Peter Høeg.jpg
Born (1957-05-17) 17 May 1957 (age 58)
Occupation Author
Nationality Danish
Period 1988–present
Genre Recent history

Peter Høeg (born 17 May 1957) is a Danish writer of fiction.

Early life[edit]

Høeg was born in Copenhagen, Denmark. Before becoming a writer, he worked variously as a sailor, ballet dancer and actor (in addition to fencing and mountaineering)—experiences that he uses in his novels. He received a Master of Arts in Literature from the University of Copenhagen in 1984.


Peter Høeg published his first novel, A History of Danish Dreams, in 1988 to very positive reviews. In the years that followed he wrote and published the short story collection Tales of Night, and four novels: Miss Smilla's Feeling for Snow (1992), Borderliners (1993), The Woman and the Ape (1996), and The Quiet Girl (2006). It was Miss Smilla's Feeling for Snow that earned Høeg immediate and international literary celebrity. His books are published in Denmark by Munksgaard/Rosinante, now a part of Blackwell Publishing, and have also been published in more than 30 other countries.

In 1993 he won the Danish booksellers award De Gyldne Laurbær (The Golden Laurel) and the Danish Critics Prize for Literature[1] for his book De måske egnede (English title: Borderliners).[2]

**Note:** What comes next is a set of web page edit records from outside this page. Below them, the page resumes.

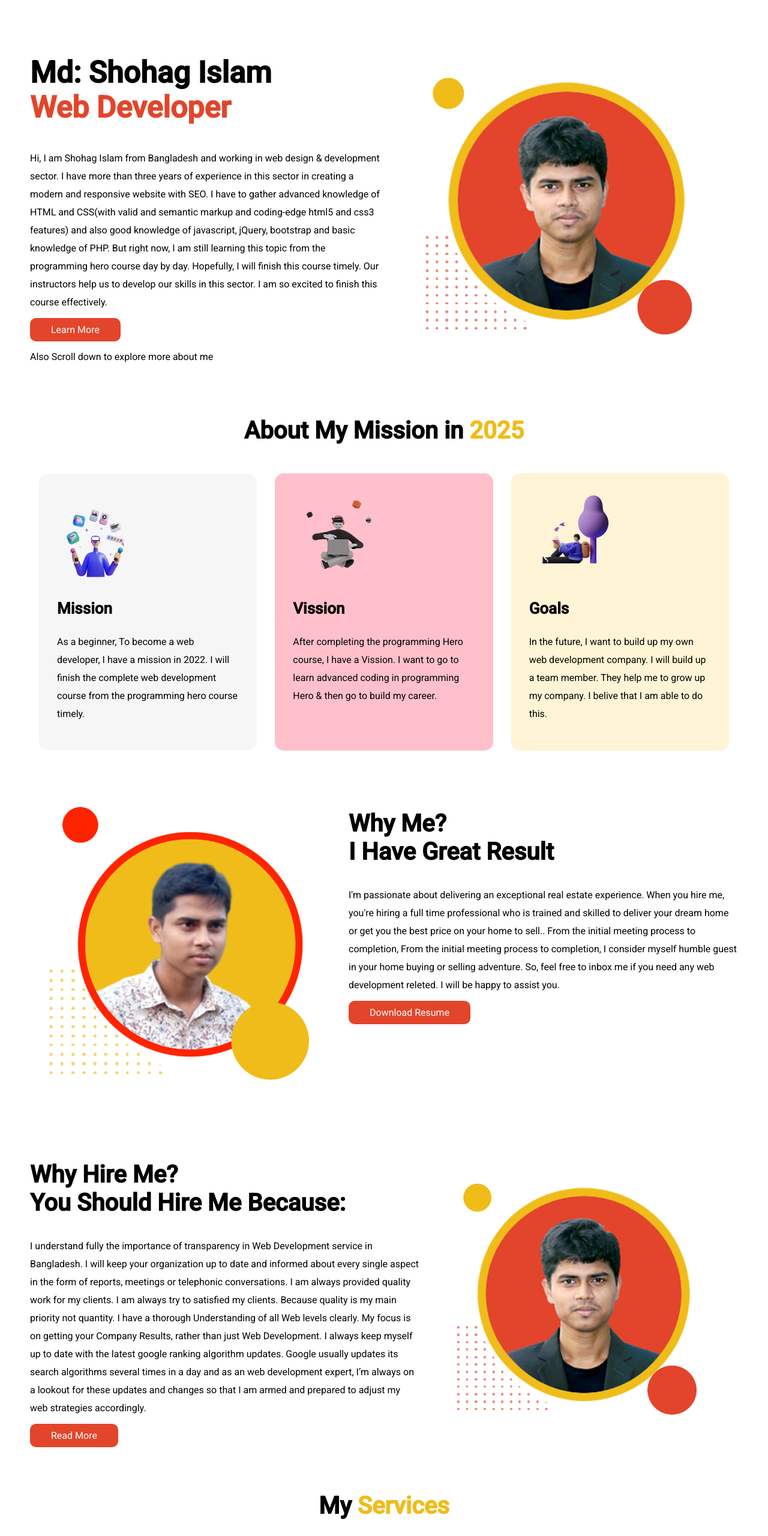
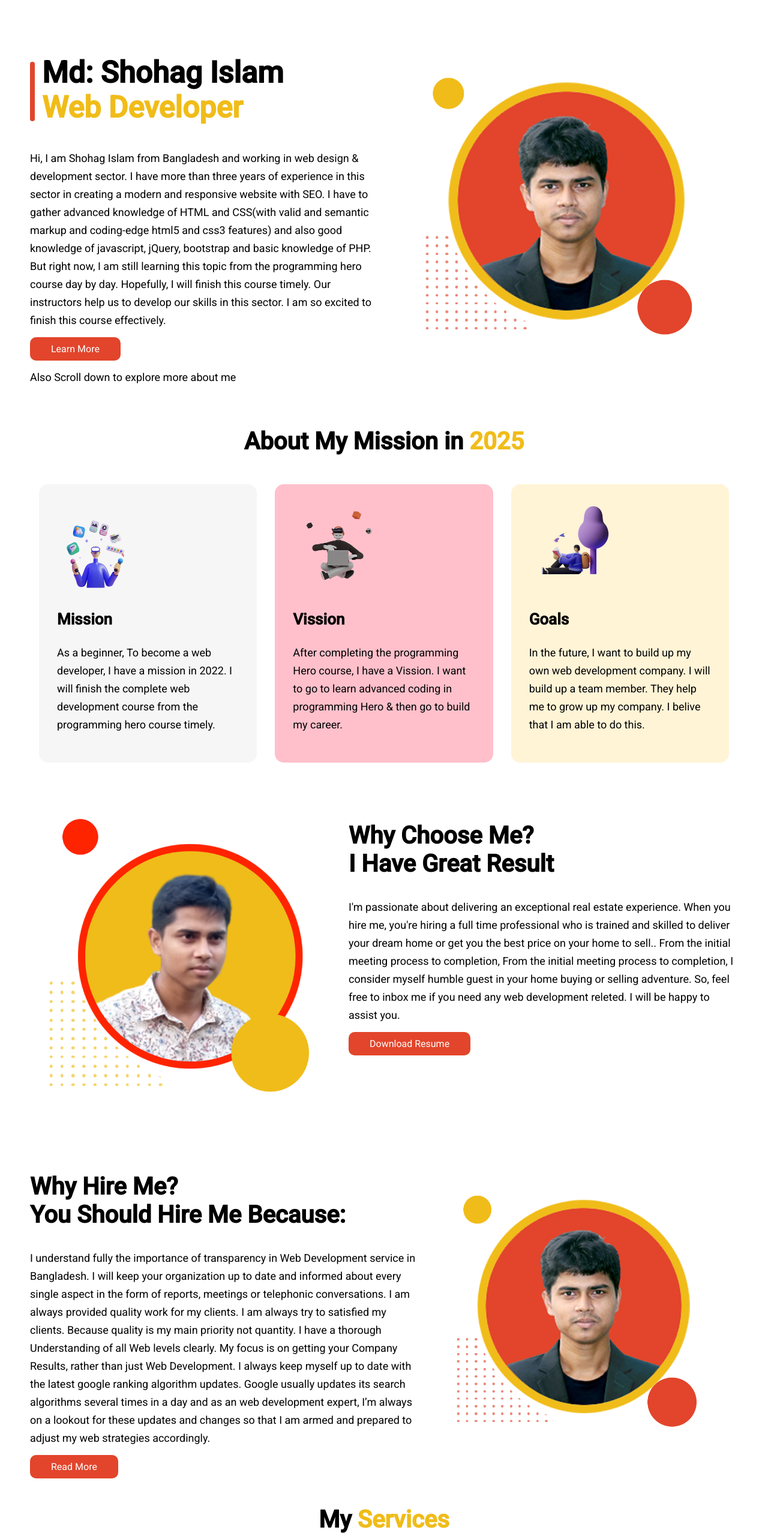
Before and after one commit to shohagislambd/first-assignment, a plain HTML site: page index.html in a window 1280 px wide. Shown: the top 2560 px of the page at 60% size. Drawn offline with Linux system fonts and the light colour scheme.

Commit message:
update all html, CSS & content

```diff
--- a/index.html
+++ b/index.html
@@ -56,31 +56,34 @@
     <!--About My Mission End-->
 
     <!-- Why Choose me Start-->
-    <section id="development-area">
-        <div class="development-image">
+    <section id="Why-choose-area">
+        <div class="Why-choose-image">
             <img src="images/md-shohag-islam.png" alt="">
         </div>
-        <div class="development-text">
-            <h2>Why Me?<br> I Have Great Result</h2>
+        <div class="Why-choose-text">
+            <h2>Why Choose Me?<br> I Have Great Result</h2>
             <p>I'm passionate about delivering an exceptional real estate experience. When you hire me, you're hiring a full time professional who is trained and skilled to deliver your dream home or get you the best price on your home to sell.. From the initial meeting process to completion, From the initial meeting process to completion, I consider myself humble guest in your home buying or selling adventure. So, feel free to inbox me if you need any web development releted. I will be happy to assist you.</p>
             <div class="learn-more">
                 <a target="_blank" class="learn-more-btn" href="https://shohagislam.com/">Download Resume</a>
             </div>
         </div>
     </section>
-    <section id="development-area">
-        <div class="development-text">
+     <!-- Why Choose Me End Section-->
+
+    <!--Why Hire Me Start Section-->
+    <section id="Hire-me-area">
+        <div class="Hire-me-text">
             <h2>Why Hire Me?<br> You Should Hire Me Because:</h2>
             <p>I understand fully the importance of transparency in Web Development service in Bangladesh. I will keep your organization up to date and informed about every single aspect in the form of reports, meetings or telephonic conversations. I am always provided quality work for my clients. I am always try to satisfied my clients. Because quality is my main priority not quantity. I have a thorough Understanding of all Web levels clearly. My focus is on getting your Company Results, rather than just Web Development. I always keep myself up to date with the latest google ranking algorithm updates. Google usually updates its search algorithms several times in a day and as an web development expert, I’m always on a lookout for these updates and changes so that I am armed and prepared to adjust my web strategies accordingly.</p>
             <div class="learn-more">
                 <a target="_blank" class="learn-more-btn" href="https://shohagislam.com/">Read More</a>
             </div>
         </div>
-        <div class="development-image">
+        <div class="Hire-me-image">
             <img src="images/shohag-islam.png" alt="">
         </div>
     </section>
-    <!-- Why Choose Me End-->
+   <!--Why Hire Me End Section-->
 
     <!-- Services Area Start-->
     <section id="services-area">
--- a/style.css
+++ b/style.css
@@ -1,6 +1,7 @@
 body{
     font-family: 'Roboto', sans-serif;
     margin:0px 50px;
+    padding:0px;
 }
 section{
     margin: 50px 0px;
@@ -15,17 +16,37 @@ h3{
     font-size:26px;
 }
 p{
-    font-size: 16px;
+    font-size: 18px;
     line-height: 30px;
 }
-.name-color{
-    color:#E2452B;
-}
+/* About Area Start CSS*/
 #about-area{
     display: flex;
 }
 .half-width{
     width:50%;
+}
+.name-color{
+    color:#F0BC19;
+}
+#about-area .about-heading {
+    position: relative;
+}
+#about-area .about-heading h1{
+    padding-left: 20px;
+}
+#about-area .about-heading::after {
+    position: absolute;
+    content: "";
+    left: 0;
+    top: 11px;
+    height: 99px;
+    width: 8px;
+    background: #e2452b;
+    border-top-left-radius: 5px;
+    border-top-right-radius: 5px;
+    border-bottom-left-radius: 5px;
+    border-bottom-right-radius: 5px;
 }
 .about-img img{
     width:100%;
@@ -44,11 +65,15 @@ p{
     border-radius: 10px;
     font-size: 16px;
 }
+
+/* About Area End CSS*/
+
+/* Mission area start CSS*/
+#about-my-mission h2{
+    text-align: center;
+}
 .mission-date{
     color:#F0BC19;
-}
-#about-my-mission h2{
-    text-align: center;
 }
 .mission-text-area,.service-box-area{
     display: flex;
@@ -73,22 +98,31 @@ p{
     border-radius: 15px;
     width: 33.33%;
 }
-#development-area{
+/* Mission area End CSS*/
+
+
+/* Why choose me & Why Hire me start CSS*/
+#Why-choose-area{
     display:flex;
 }
-.development-image {
+#Hire-me-area{
+    display:flex;
+}
+.Why-choose-image, .Hire-me-image {
     width: 45%;
 }
-.development-text{
+.Why-choose-text,.Hire-me-text{
     width:55%;
 }
-.development-image img{
+.Why-choose-image img{
     width:100%;
 }
+.Hire-me-image img{
+    width:100%;
+}
+/* Why choose me & Why Hire me start CSS*/
 
-.service-box-area{
-    display: flex;
-}
+/*Service Area Start CSS*/
 #services-area .single-service img{
     width: 80px;
     height: 80px;
@@ -96,9 +130,15 @@ p{
 .service-heading{
     text-align: center;
 }
+.service-box-area{
+    display: flex;
+}
 .service-heading span{
     color:#F0BC19;
 }
+/*Service Area End CSS*/
+
+/*Footer Start CSS*/
 footer{
     text-align: center;
     background-color: #000;
@@ -106,11 +146,12 @@ footer{
     margin:0px -50px;
 }
 .mission{
-    color:#E2452B;
+    color:#fff;
 }
 .year{
-    color:#F0BC19
+    color:#E2452B
 }
 .footer-bottom p{
     color:#fff;
 }
+/*Footer End CSS*/
```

In 2014, his latest book, 'Effekten af Susan' [The Effect of Susan] was published in Denmark.

Høeg has a reputation for being hard to place in terms of literary style. All his works are stylistically very different from one another, and have been labelled postmodern, gothic, magical-realist, to mention a few. There is a red thread to be found, however, in terms of theme; Høeg's work often seems to deal with the consequences of the progress of civilisation.[3]

The Quiet Girl controversy[edit]

Always protective of his privacy[citation needed], Høeg virtually disappeared in 1996 after the lukewarm reception of The Woman and the Ape.[4] He resurfaced in 2006 with The Quiet Girl, his first novel in 10 years. At the time of its publication, reception in Denmark was mixed at best, and the novel was generally disregarded as being either too complex or too postmodern.[5]

Norwegian author Jan Kjærstad rose immediately to Høeg's defence, saying: "it surprises me that a novel written by someone of Peter Høeg’s calibre, with such great intelligence, so much thought and originality, should be treated to such outpourings of pettiness and virulence. How could such a rollicking, generous, open book be greeted with so much gravity and severity, such closed minds and again: in my broad-minded old Denmark?"[6]

In October 2007, the Danish literary critic Poul Behrendt published a book entitled Den Hemmelige Note: Ti kapitler om små ting der forandrer alt, in which he explains that the cold reception of the The Quiet Girl was due to its complexity and scope which the critics, according to Behrendt, didn't understand.[7][citation needed]

Personal life[edit]

Høeg lives in Copenhagen and Jutland with his wife and three daughters.



  1. ^ Kritikerprisen
  2. ^ De Gyldne Laurbær
  3. ^ Egesholm, Christian. "Peter Høeg". Danish Literary Magazine. Fall 2007.[dead link]
  4. ^ written by Pia Andersen Høg in Dagbladet Information, 2011 (in Danish)
  5. ^ Juul, Marianne, (Translated by John Mason). "Peter Høeg: Breaks the Silence". Danish Literary Magazine. Fall 2006.[dead link]
  6. ^ Kjærstad, Jan. Politiken. 3 June 2006.
  7. ^ Skriver, Svend. Ekstra Bladet. "Oprejsning til Peter Høeg". 21 October 2007.[dead link]

External links[edit]